I am going out on a date. I have spoken to a stranger, a man, and arranged to meet him for lunch at a café a few blocks from my building. He sent me a letter in response to a personal advertisement my grown daughters placed for me in the New York Review of Books. It said that I was a writer. It said that I was attractive. They think so or else they were lying. They said that I loved the ocean and books. That was true. I didn't read the ad. I was embarrassed. But I was pleased they placed it. Why not? Who knows what waits for me out there among the throngs of divorced and wifeless hordes who might be willing to meet me over the hill? Once I had read in an Edmund Wilson essay of his dislike of women past menopause. He said they were like dried fruits, withered on the vine. The juice was gone. I understood what he meant. Although the words stabbed my heart even then, before I was forty. What about your juice? I had written in the margins of the book. But I knew that crones were female and old men were kings, stallions, and producers of heirs. Saul Bellow had a baby at the age of eighty-three. He didn't live long enough after that for her to play Cordelia to his Lear.
The stranger had written a charming letter. He loved books. He loved music. He had wanted to be a writer but had become a public relations executive. He was divorced and he was sixty-nine years old. His letter was on gray stationery with a red border. I will call him P.J. I phoned. His voice was very hoarse and faint. He told me he had reached up to a shelf in his closet for a suitcase that was filled with old books and it had fallen on his throat. I thought about beloved books stored in a suitcase. I agreed to a Sunday lunch.
The stranger met me at a bistro around my corner. I saw him approach. He was short and thin and he had a white mustache. He had a gait that was something like a trot. Like a pony, he moved steadily toward me. We ate our salads and talked. His hands were very veined and age-spotted. I didn't mind, but he didn't seem to be sixty-nine and a lie is like a broken step on the stairway to heaven. His voice was so weak that I had to lean into his space in order to hear his words. He told me he loved Proust and Stendhal and Thomas Mann. He had been divorced ten years. He didn't want to tell me why. His hands shook and trembled. Did he have a disease or was he nervous? He never had any children. He wanted to retire to the Caribbean. He told me that customs had changed since I was a girl and asked me if I understood what was expected in today's dating world. His hand was on my knee. His other hand was stroking my arm up and down as if it were a horse's nose. We had known each other for exactly twenty-five minutes. How does a suitcase on a closet shelf fall on a throat? I tried to imagine it.
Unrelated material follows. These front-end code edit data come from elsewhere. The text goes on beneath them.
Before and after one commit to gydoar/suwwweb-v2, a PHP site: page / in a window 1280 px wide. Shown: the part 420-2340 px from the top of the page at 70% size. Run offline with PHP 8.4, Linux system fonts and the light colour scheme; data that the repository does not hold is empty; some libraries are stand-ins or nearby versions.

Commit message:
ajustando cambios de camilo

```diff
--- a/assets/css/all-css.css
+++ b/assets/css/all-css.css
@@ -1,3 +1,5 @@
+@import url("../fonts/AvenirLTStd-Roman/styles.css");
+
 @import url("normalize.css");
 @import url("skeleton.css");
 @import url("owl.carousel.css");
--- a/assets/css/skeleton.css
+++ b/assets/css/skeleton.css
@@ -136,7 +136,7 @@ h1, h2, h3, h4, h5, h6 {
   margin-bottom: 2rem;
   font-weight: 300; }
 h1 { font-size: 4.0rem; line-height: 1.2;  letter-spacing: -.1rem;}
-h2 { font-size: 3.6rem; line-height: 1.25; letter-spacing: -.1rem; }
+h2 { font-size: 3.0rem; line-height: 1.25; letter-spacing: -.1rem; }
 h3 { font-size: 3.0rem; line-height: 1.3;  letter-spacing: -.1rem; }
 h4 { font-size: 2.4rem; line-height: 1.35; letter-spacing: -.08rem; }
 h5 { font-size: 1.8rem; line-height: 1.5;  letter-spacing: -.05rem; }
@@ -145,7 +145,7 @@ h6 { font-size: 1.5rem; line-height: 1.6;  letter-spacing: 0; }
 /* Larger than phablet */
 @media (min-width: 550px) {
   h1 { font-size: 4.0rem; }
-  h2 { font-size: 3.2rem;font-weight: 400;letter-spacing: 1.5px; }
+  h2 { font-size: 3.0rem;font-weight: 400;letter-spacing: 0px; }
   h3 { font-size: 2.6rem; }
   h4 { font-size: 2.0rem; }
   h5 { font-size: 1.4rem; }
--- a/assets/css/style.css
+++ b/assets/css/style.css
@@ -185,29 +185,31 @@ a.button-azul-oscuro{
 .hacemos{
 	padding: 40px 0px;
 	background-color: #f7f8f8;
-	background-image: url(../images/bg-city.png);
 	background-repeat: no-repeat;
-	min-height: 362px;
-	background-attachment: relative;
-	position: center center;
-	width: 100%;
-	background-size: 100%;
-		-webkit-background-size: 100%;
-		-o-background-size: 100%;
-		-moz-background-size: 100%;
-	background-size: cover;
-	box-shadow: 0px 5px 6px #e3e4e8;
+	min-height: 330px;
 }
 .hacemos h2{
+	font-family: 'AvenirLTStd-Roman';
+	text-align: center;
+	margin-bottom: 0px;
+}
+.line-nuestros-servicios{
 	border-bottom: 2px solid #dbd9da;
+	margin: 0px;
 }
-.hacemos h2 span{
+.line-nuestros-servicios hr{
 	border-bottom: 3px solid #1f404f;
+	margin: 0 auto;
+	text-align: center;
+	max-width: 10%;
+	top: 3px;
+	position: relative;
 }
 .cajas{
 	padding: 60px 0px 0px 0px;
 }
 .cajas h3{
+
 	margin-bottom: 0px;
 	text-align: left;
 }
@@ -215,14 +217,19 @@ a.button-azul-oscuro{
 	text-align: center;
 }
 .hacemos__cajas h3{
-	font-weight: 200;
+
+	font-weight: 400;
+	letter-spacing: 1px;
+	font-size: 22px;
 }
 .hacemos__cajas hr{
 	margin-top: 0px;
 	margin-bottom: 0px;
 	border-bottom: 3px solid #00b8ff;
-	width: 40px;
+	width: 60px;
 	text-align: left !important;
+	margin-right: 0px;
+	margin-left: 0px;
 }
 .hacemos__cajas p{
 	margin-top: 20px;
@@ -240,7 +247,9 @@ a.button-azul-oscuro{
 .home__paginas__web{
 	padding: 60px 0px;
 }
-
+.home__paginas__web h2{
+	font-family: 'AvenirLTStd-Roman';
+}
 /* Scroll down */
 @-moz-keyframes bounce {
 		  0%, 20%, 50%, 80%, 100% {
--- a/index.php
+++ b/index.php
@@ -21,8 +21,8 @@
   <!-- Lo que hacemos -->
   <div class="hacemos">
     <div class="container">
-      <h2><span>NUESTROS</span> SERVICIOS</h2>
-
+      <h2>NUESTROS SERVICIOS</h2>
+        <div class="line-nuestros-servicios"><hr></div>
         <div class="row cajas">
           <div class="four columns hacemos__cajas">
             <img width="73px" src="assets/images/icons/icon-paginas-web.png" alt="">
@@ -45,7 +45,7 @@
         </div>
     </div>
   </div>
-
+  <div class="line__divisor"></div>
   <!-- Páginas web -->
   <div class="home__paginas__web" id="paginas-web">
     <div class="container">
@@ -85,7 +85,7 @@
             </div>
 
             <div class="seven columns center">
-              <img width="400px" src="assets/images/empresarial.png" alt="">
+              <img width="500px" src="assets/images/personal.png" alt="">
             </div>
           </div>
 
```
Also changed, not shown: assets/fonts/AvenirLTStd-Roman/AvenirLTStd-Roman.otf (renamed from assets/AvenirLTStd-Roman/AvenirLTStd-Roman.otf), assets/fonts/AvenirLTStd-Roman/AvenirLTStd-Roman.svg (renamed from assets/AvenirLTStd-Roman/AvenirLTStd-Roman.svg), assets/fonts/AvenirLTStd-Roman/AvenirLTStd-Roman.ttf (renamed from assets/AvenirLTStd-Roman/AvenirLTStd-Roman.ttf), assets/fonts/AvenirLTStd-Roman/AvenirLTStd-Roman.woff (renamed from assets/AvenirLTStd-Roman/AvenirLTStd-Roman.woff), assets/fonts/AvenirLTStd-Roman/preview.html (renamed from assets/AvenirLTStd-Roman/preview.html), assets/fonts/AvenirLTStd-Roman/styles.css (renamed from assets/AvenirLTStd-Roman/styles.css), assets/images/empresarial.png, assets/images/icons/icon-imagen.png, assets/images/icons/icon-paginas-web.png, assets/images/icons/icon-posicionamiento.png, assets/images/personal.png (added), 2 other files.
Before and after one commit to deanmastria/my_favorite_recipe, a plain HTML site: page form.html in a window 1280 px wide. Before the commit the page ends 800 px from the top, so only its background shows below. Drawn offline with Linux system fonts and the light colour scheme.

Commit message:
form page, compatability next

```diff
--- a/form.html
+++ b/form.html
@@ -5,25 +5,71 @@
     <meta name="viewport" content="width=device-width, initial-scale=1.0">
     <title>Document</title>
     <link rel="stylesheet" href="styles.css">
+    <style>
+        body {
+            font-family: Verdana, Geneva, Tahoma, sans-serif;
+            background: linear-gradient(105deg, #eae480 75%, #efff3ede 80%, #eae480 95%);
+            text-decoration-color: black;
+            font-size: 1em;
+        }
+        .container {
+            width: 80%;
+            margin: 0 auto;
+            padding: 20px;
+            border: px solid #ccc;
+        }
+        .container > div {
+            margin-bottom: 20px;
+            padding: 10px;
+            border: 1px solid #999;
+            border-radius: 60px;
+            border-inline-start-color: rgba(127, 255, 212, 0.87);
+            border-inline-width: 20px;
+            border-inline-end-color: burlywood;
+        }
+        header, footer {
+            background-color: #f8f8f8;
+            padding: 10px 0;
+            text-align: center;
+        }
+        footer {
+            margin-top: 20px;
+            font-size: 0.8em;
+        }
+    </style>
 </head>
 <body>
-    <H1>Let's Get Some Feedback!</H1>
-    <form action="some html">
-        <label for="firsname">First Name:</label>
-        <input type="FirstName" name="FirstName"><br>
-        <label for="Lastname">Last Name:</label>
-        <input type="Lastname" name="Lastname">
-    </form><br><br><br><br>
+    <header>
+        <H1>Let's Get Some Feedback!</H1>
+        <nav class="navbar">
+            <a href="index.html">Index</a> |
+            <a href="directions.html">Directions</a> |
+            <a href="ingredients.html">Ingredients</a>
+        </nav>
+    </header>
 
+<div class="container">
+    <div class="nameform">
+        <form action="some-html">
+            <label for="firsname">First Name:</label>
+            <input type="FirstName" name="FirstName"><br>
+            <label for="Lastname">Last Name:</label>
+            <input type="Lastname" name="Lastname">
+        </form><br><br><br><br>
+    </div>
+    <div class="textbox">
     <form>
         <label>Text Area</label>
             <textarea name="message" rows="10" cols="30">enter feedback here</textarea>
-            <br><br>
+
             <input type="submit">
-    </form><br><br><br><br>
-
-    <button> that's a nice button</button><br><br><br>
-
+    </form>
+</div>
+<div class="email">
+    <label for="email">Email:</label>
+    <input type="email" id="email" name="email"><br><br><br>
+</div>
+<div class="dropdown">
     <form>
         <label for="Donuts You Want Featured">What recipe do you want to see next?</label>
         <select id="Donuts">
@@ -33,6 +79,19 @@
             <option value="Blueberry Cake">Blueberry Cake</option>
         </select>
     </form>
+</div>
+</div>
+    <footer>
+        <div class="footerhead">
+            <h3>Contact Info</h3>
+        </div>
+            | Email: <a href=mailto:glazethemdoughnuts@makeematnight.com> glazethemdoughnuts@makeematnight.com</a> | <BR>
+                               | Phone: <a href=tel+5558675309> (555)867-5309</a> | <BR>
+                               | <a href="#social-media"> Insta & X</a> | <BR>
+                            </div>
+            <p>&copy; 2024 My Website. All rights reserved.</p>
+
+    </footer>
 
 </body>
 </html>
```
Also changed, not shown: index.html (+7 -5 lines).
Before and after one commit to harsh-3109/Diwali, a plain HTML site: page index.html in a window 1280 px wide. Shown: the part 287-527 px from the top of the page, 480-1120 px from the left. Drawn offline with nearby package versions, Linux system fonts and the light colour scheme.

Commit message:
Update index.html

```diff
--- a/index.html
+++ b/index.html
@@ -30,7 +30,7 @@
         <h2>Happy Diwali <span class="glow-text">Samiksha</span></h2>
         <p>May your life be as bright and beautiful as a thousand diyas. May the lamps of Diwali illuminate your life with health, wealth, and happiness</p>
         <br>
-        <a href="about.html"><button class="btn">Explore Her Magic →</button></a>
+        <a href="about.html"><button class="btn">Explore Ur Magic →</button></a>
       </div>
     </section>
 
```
From Epilogue by Anne Roiphe. Excerpted with permission from HarperCollins Publishers.